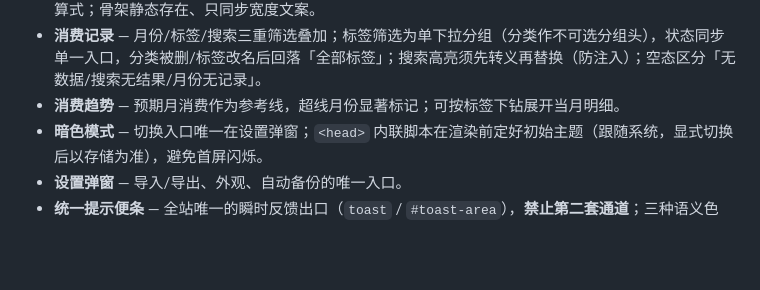
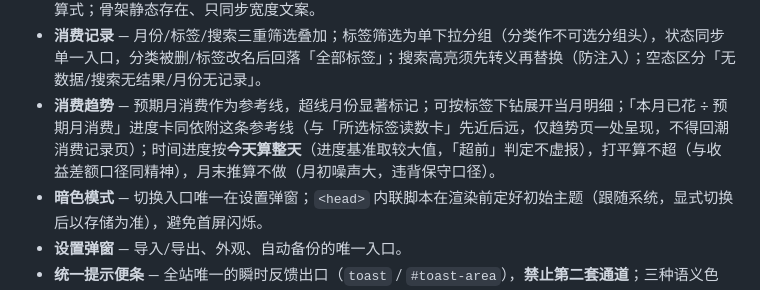
Before and after one commit to LuckyCurve/wealth, a Markdown page: AGENTS.md, the part around the change. GitHub-like rendering; blank space fills up the shorter version.

Commit message:
docs: AGENTS.md 记录本月进度卡的口径约束

```diff
--- a/AGENTS.md
+++ b/AGENTS.md
@@ -106,7 +106,7 @@ interface Expense {
 - **所选标签的钱 ÷ 预期月消费** — **落在消费趋势（依附「预期月消费」这条参考线），与收益测算无关，不得挪回收益侧**；分子按「所选标签」认定（不靠 `cashRatio`：那是收益的现金流占比，与本金能否动用无关），口径与展示下沉 logic.js；**标签语义：同一分类内为「或」（一个资产在一个分类下只带一个标签，同分类取交必然为零），不同分类之间为「且」**，用标题旁 `?` 悬停提示说明、不写正文（自绘提示只此一套，后续复用，勿再写正文式说明）；**月数一律整数、按「x 年 x 月」呈现，小数直接舍弃（保守口径：宁可少报不虚报；不足一个月只说「不足 1 个月」）**；标签引用的清理单一入口（迁移 + 分类 CRUD，仅资产侧）；**不设目标值、不造概念词**（用户只要「选标签 + 算式」，UI 只呈现除法与读数）。
 - **收益覆盖标尺** — 度量「月收益 ÷ 预期月消费」，公式与读数直接呈现，UI 不引入自造概念词。分子口径可切换（总收益宽松 / 现金严格）；覆盖率与盈余/缺口口径由 logic.js 单一函数定义，内联脚本不得重写算式；骨架静态存在、只同步宽度文案。
 - **消费记录** — 月份/标签/搜索三重筛选叠加；标签筛选为单下拉分组（分类作不可选分组头），状态同步单一入口，分类被删/标签改名后回落「全部标签」；搜索高亮须先转义再替换（防注入）；空态区分「无数据/搜索无结果/月份无记录」。
-- **消费趋势** — 预期月消费作为参考线，超线月份显著标记；可按标签下钻展开当月明细。
+- **消费趋势** — 预期月消费作为参考线，超线月份显著标记；可按标签下钻展开当月明细；「本月已花 ÷ 预期月消费」进度卡同依附这条参考线（与「所选标签读数卡」先近后远，仅趋势页一处呈现，不得回潮消费记录页）；时间进度按**今天算整天**（进度基准取较大值，「超前」判定不虚报），打平算不超（与收益差额口径同精神），月末推算不做（月初噪声大，违背保守口径）。
 - **暗色模式** — 切换入口唯一在设置弹窗；`<head>` 内联脚本在渲染前定好初始主题（跟随系统，显式切换后以存储为准），避免首屏闪烁。
 - **设置弹窗** — 导入/导出、外观、自动备份的唯一入口。
 - **统一提示便条** — 全站唯一的瞬时反馈出口（`toast` / `#toast-area`），**禁止第二套通道**；三种语义色（success/error/info）；同文案同类型且未退场时只重置计时不堆叠。
```
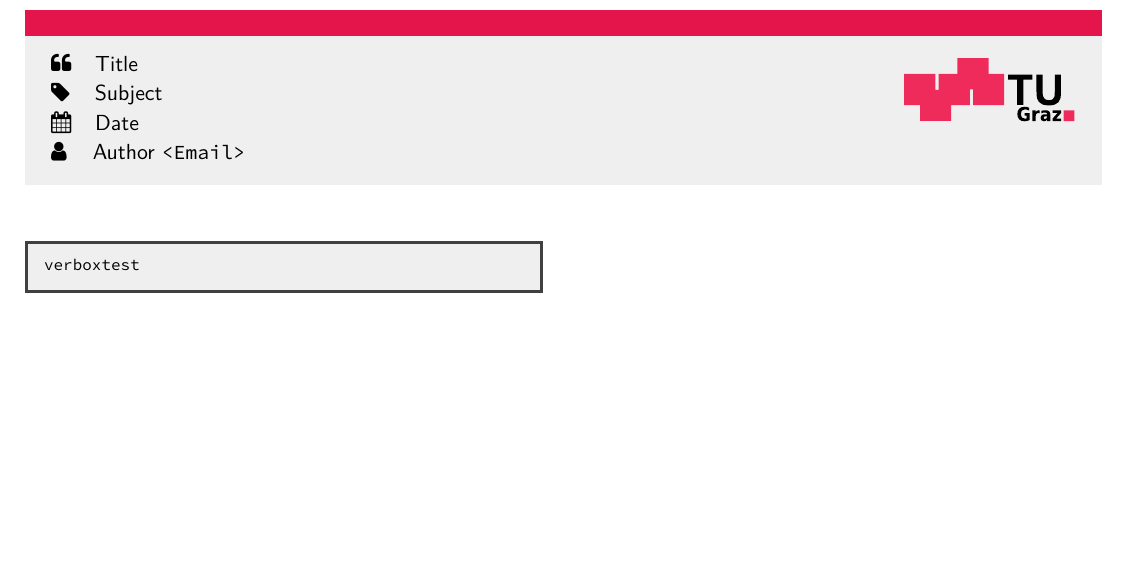
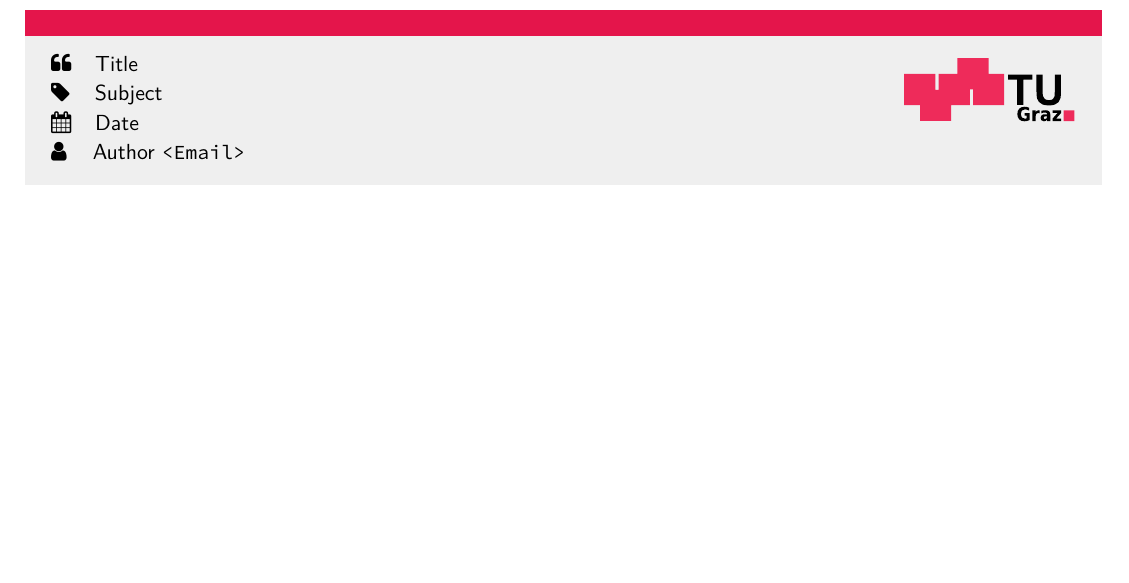
Before and after one commit to ecomaikgolf/tugraz-latex-template, a LaTeX document (document.tex, which reads config/tugraz-template.sty): part of page 1 of 2, cut so that both start at the same text, the shorter picture padded with empty space. Compiled offline with XeLaTeX.

```diff
--- a/config/tugraz-template.sty
+++ b/config/tugraz-template.sty
@@ -45,6 +45,9 @@
 
 % Paragraph indent
 \setlength{\parindent}{\docparindent}
+
+% Paragraph spacing between them
+\setlength{\parskip}{\docparspacing}
 
 % Supress warnings
 \pgfplotsset{compat=1.18}
--- a/document.tex
+++ b/document.tex
@@ -20,12 +20,13 @@
 \newcommand{\docfootnotesep}{0.5cm}             % Footnote top separation from text
 \newcommand{\imagesdefaultpath}{images/}        % Default image path
 \def\docmulticols{1} 							% Twocol
-\def\doccolbalance{1} 							% Twocol balancing
+\def\doccolbalance{0} 							% Twocol balancing
 \newcommand{\doccolsep}{20pt}                   % Twocol column separation
 \newcommand{\doccolumnrule}{0pt}                % Twocol column separator line width
 \def\docbibliography{1} 						% Bibliography
 \def\docparskip{0} 								% Blankline between paragraphs
-\newcommand{\docparindent}{0.4cm}				% Paragraph first letter indentation
+\newcommand{\docparindent}{0cm}				    % Paragraph first letter indentation
+\newcommand{\docparspacing}{0.1cm}				% Paragraph spacing between them
 \def\docsectiondot{1} 							% Dot after section number
 \newcommand{\docitemizeleftmargin}{0.2cm}       % Itemize left margin
 \newcommand{\docborder}{1.5pt}                  % Boxes border width (code, terminal, etc.)
@@ -58,9 +59,6 @@
 \usepackage{config/tugraz-template}
 \begin{document}
 
-\begin{verbox}
-    verboxtest
-\end{verbox}
 % \fig{file}{size}{caption}{label}
 % \figtwo{file1}{size1}{caption1}{label1}{file2}{size2}{caption2}{label2}{label}
 %
```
· · · ·
**Work to be completed:** Look over the material above and report how many of its lines have the string "newcommand" in them, nothing more.

**Response below:** 9